» WHAT TO PRODUCE:
List each line of the data in which the string "with" appears.

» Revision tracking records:
+---+
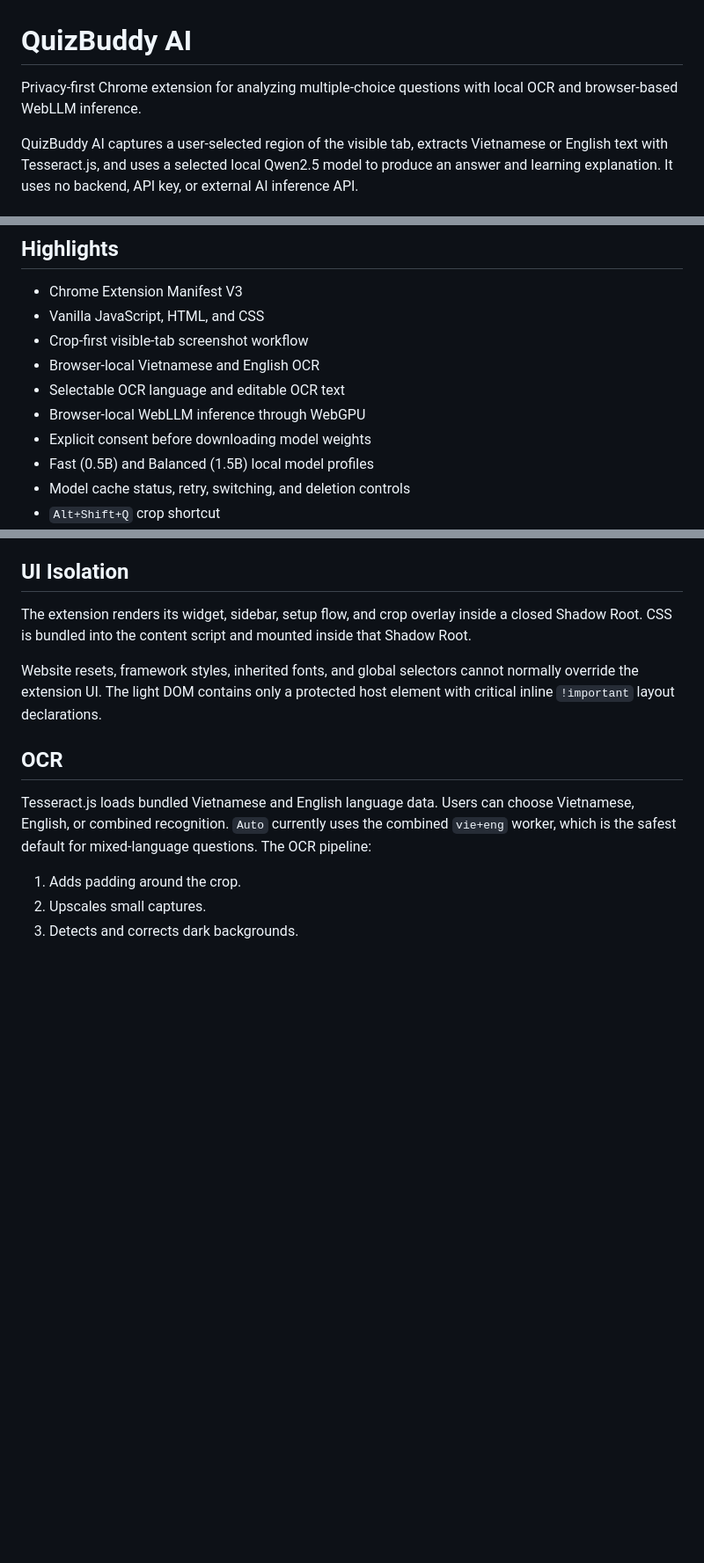
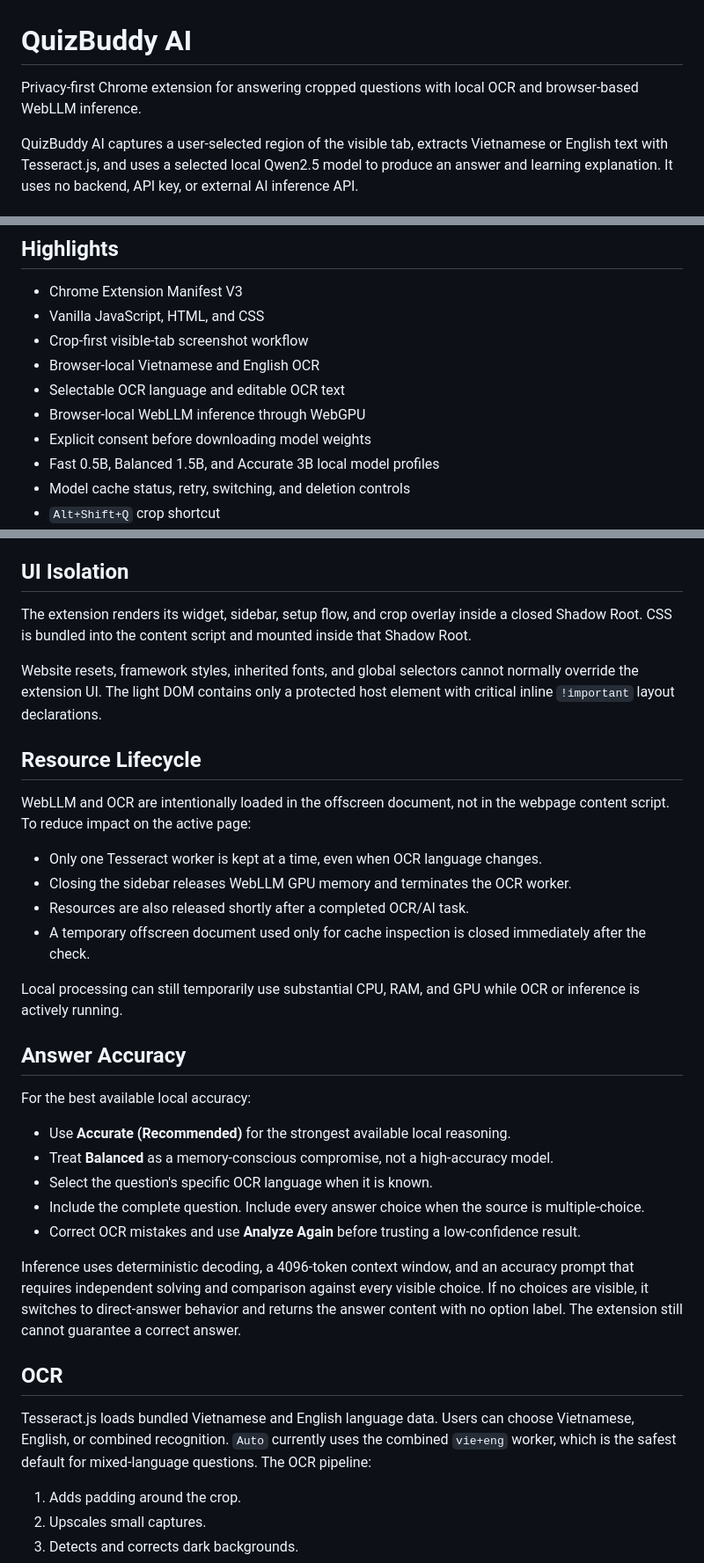
Before and after one commit to hiuhiu87/QuizBuddy, a Markdown page: README.md, 3 parts joined by grey strips. Shown at 88% size. Rendered like a GitHub page; blank space fills up the shorter version.

Commit message:
docs: refresh model and usage docs

```diff
--- a/README.md
+++ b/README.md
@@ -1,7 +1,7 @@
 # QuizBuddy AI
 
-Privacy-first Chrome extension for analyzing multiple-choice questions with
-local OCR and browser-based WebLLM inference.
+Privacy-first Chrome extension for answering cropped questions with local OCR
+and browser-based WebLLM inference.
 
 QuizBuddy AI captures a user-selected region of the visible tab, extracts
 Vietnamese or English text with Tesseract.js, and uses a selected local Qwen2.5 model to
@@ -22,7 +22,7 @@ model setup, and result-rendering flows are implemented.
 - Selectable OCR language and editable OCR text
 - Browser-local WebLLM inference through WebGPU
 - Explicit consent before downloading model weights
-- Fast (0.5B) and Balanced (1.5B) local model profiles
+- Fast 0.5B, Balanced 1.5B, and Accurate 3B local model profiles
 - Model cache status, retry, switching, and deletion controls
 - `Alt+Shift+Q` crop shortcut
 - Full answer text instead of invented A/B/C/D labels
@@ -139,6 +147,37 @@ that Shadow Root.
 Website resets, framework styles, inherited fonts, and global selectors cannot
 normally override the extension UI. The light DOM contains only a protected
 host element with critical inline `!important` layout declarations.
+
+## Resource Lifecycle
+
+WebLLM and OCR are intentionally loaded in the offscreen document, not in the
+webpage content script. To reduce impact on the active page:
+
+- Only one Tesseract worker is kept at a time, even when OCR language changes.
+- Closing the sidebar releases WebLLM GPU memory and terminates the OCR worker.
+- Resources are also released shortly after a completed OCR/AI task.
+- A temporary offscreen document used only for cache inspection is closed
+  immediately after the check.
+
+Local processing can still temporarily use substantial CPU, RAM, and GPU while
+OCR or inference is actively running.
+
+## Answer Accuracy
+
+For the best available local accuracy:
+
+- Use **Accurate (Recommended)** for the strongest available local reasoning.
+- Treat **Balanced** as a memory-conscious compromise, not a high-accuracy model.
+- Select the question's specific OCR language when it is known.
+- Include the complete question. Include every answer choice when the source
+  is multiple-choice.
+- Correct OCR mistakes and use **Analyze Again** before trusting a low-confidence result.
+
+Inference uses deterministic decoding, a 4096-token context window, and an
+accuracy prompt that requires independent solving and comparison against every
+visible choice. If no choices are visible, it switches to direct-answer
+behavior and returns the answer content with no option label. The extension
+still cannot guarantee a correct answer.
 
 ## OCR
 
```
Also changed, not shown: other parts of README.md (+11 -3 lines), 1 other file.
+---+
» TASK RESPONSE:
-Privacy-first Chrome extension for analyzing multiple-choice questions with
+Privacy-first Chrome extension for answering cropped questions with local OCR
 Vietnamese or English text with Tesseract.js, and uses a selected local Qwen2.5 model to
 host element with critical inline `!important` layout declarations.
+behavior and returns the answer content with no option label. The extension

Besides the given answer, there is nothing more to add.